The Queensland Department of Health has said that patients data loss issues raised by regional medical association have been resolved three years ago.
According to an ABC report, the Australian Medical Association of Queensland (AMAQ) has requested the halt of the $600 million IT upgrade across Queensland state hospitals after patient data has allegedly gone missing.
In a statement sent to ARN, AMAQ said is supportive of digitising state’s public hospital and health services.
"However, we have voiced concerns about the roll-out of Queensland Health’s Integrated Electronic Medical Record (ieMR) across public hospitals. These concerns have been reported to us by doctors working in the public health system," AMAQ said.
In a letter seen by ABC, AMAQ urged the halt of the integrated electronic medical record (ieMR) being carried out by US-headquartered Cerner, who was awarded the multi-million dollar contract.
However, according to the response letter issued by the Queensland Department of Health to AMAQ, the missing data issue was raised and resolved three years ago.
"It was as a result of a table that was incorrectly marked for periodic purging. This table is no longer marked for purging and to our knowledge this issue has not reoccurred," the letter states.
"Data has allegedly gone missing from the appointment platform and AMAQ was unable to fully investigate if other data have been lost from SurgiNet and PowerChat. SurgiNet is being deployed at the Lady Cilento Children’s Hospital to replace the iSoft operating room information systems and paper charts.
"To this, Queensland Health said all data committed to a patient’s file remains in the" file for life".
"All data is stored in the same database structure and run and maintained as one production integrated system. There are no separate databases."
In June, a PwC study of ieMR benefits showed $181.9 million financial and economic benefits have been achieved across patient quality and safety, operational service improvement and direct financial savings at the Princess Alexandra, Mackay Base, Cairns, Townsville and Queensland Children's Hospitals.
Queensland Health expects to deliver an ieMR with advanced capability to 27 hospitals by June 2020. However, flaws in the systems have resulted in patients being given multiple doses of drugs by mistake according to the ABC.
"The AMA Queensland e-health working group has raised these concerns with Queensland Health as they have arisen over the past 12 months, most recently during a discussion about the ieMR system," AMAQ said.
AMAQ is concerned that ieMR is placing extra strain on an already overloaded IT framework, potentially impacting the delivery of health services and patient safety.
"AMA Queensland has recommended Queensland Health pause the roll-out of ieMR to allow for doctors’ concerns around productivity and patient care to be resolved."
A Queensland Health spokesperson said that the ieMR roll out has been a success according to an independent research of more than 2,000 hospital staff.
"Since the ieMR was first rolled out, it has reduced the average length of stay, unplanned readmissions, and the number of serious falls and pressure injuries for Queensland Health patients.

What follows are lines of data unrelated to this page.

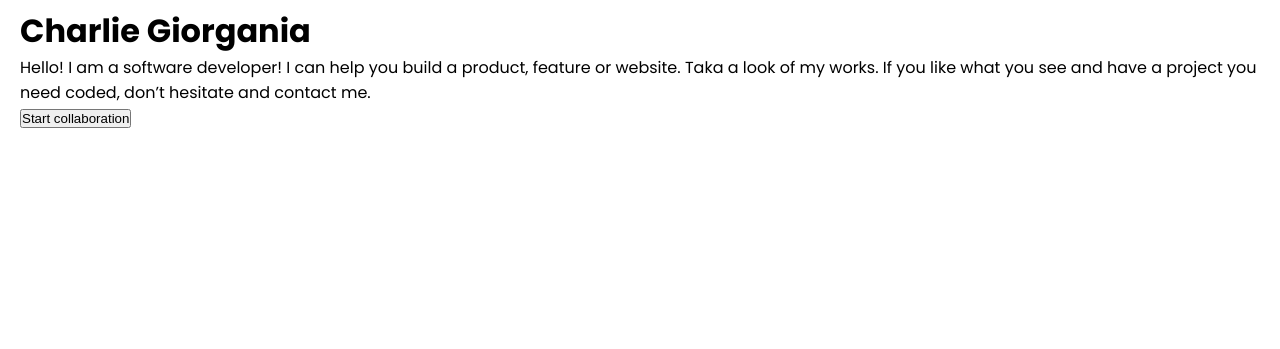
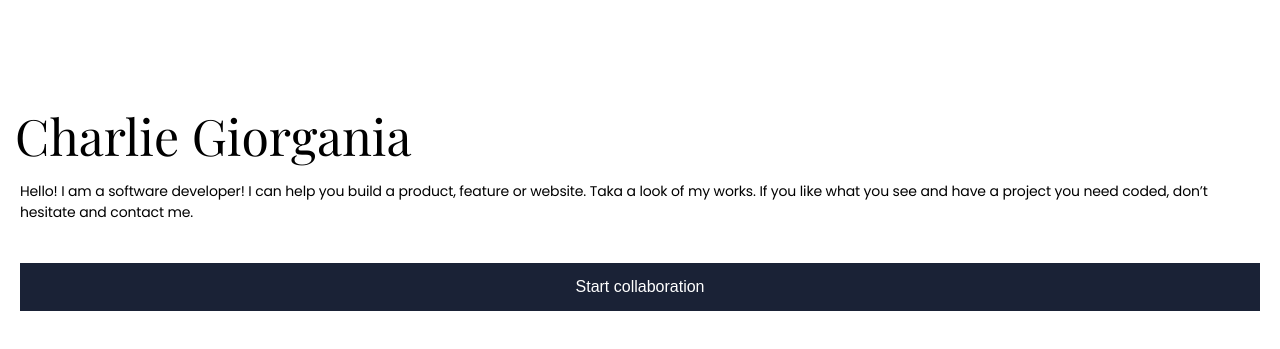
Before and after one commit to D4nielJ/mobile-menu, a website: page index.html in a window 1280 px wide. Shown: the part 43-392 px from the top of the page. Drawn offline with nearby package versions, Linux system fonts and the light colour scheme; a web font is replaced by a local one.

Commit message:
Add home-section styles

```diff
--- a/index.html
+++ b/index.html
@@ -39,9 +39,9 @@
       </div>
     </div>
 
-    <div id="main">
-      <div id="home-section" class="container">
-        <h1>Charlie Giorgania</h1>
+    <div id="main" class="container">
+      <div id="home-section" class="home-section">
+        <h1 class="display-font">Charlie Giorgania</h1>
         <p>
           Hello! I am a software developer! I can help you build a product,
           feature or website. Taka a look of my works. If you like what you see
--- a/src/styles/styles.css
+++ b/src/styles/styles.css
@@ -20,6 +20,10 @@ body {
 ul,
 li {
   list-style: none;
+}
+
+button {
+  border: none;
 }
 
 .display-font {
@@ -49,3 +53,38 @@ li {
 .nav-menu {
   display: none;
 }
+
+.home-section {
+  padding-top: 10.4rem;
+}
+
+.home-section > h1 {
+  position: relative;
+  left: -0.5rem;
+  font-size: 5rem;
+  font-weight: 400;
+  line-height: 5rem;
+  letter-spacing: 0;
+  padding-bottom: 2rem;
+}
+
+.home-section > p {
+  font-size: 1.4rem;
+  font-weight: 400;
+  line-height: 2.1rem;
+  letter-spacing: -0.01em;
+  padding-bottom: 4rem;
+}
+
+.home-section > button {
+  width: 100%;
+  background: #1a2236;
+  color: #fff;
+  padding: 1.2rem 4rem;
+  font-size: 1.6rem;
+  font-style: normal;
+  font-weight: 500;
+  line-height: 24px;
+  letter-spacing: 0;
+  text-align: center;
+}
```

There has also been a notable reduction in medication errors," the spokesperson said.
Queensland Health also said it is continuing to work with AMAQ to provide the latest information on the ieMR operability and roll-out, and to address any concerns.
"During the latest meeting on Monday 25 March, concerns raised by the AMAQ were either noted as resolved, required further clarification, or assurances/feedback was provided regarding the claims," the Queensland Health spokesperson continued.
"Queensland Health remains committed to a digital health agenda that aims to deliver an ieMR across its facilities – one patient, one digital record."
They added that the Queensland Health is confident that patient safety and care has not been compromised.
According to the ABC, 40 safety alerts were generated regarding issues with ieMR, which Queensland Health explained that it does not mean that patient harm has been or will be caused.
"They’re [safety alerts] used to inform hospitals of planned system maintenance, and identify any issues that need risk assessment at the local level to determine appropriate actions.
"This is an established effective way of rapidly communicating important patient safety information to Hospital and Health Services (HHSs) to enable them to rapidly mitigate risk," the spokesperson explained.
In February, the Brisbane Times reported that doctors had warned software flaws in the ieMR were putting patients at risk.
According to the report, issues ranged from blood tests labelled with the wrong patient data to cervical screening tests going missing.
"In documents obtained or seen by the Brisbane Times, the issues have been highlighted by clinicians who are concerned software flaws are putting patients at risk and are distressed by the pressure placed on hospitals and staff by eHealth Queensland to accept the integrated electronic medical record," the Brisbane Times reported.
The ieMR has also suffered major cost blow-outs, and is estimated to cost $1.2 billion until 2025, Computerworld reported. A Queensland Audit Office report in December recommended the Department of Health and eHealth Queensland get a better handle on “the actual cost” of implementation.
Updated to include comments from Australian Medical Association Queensland (AMAQ).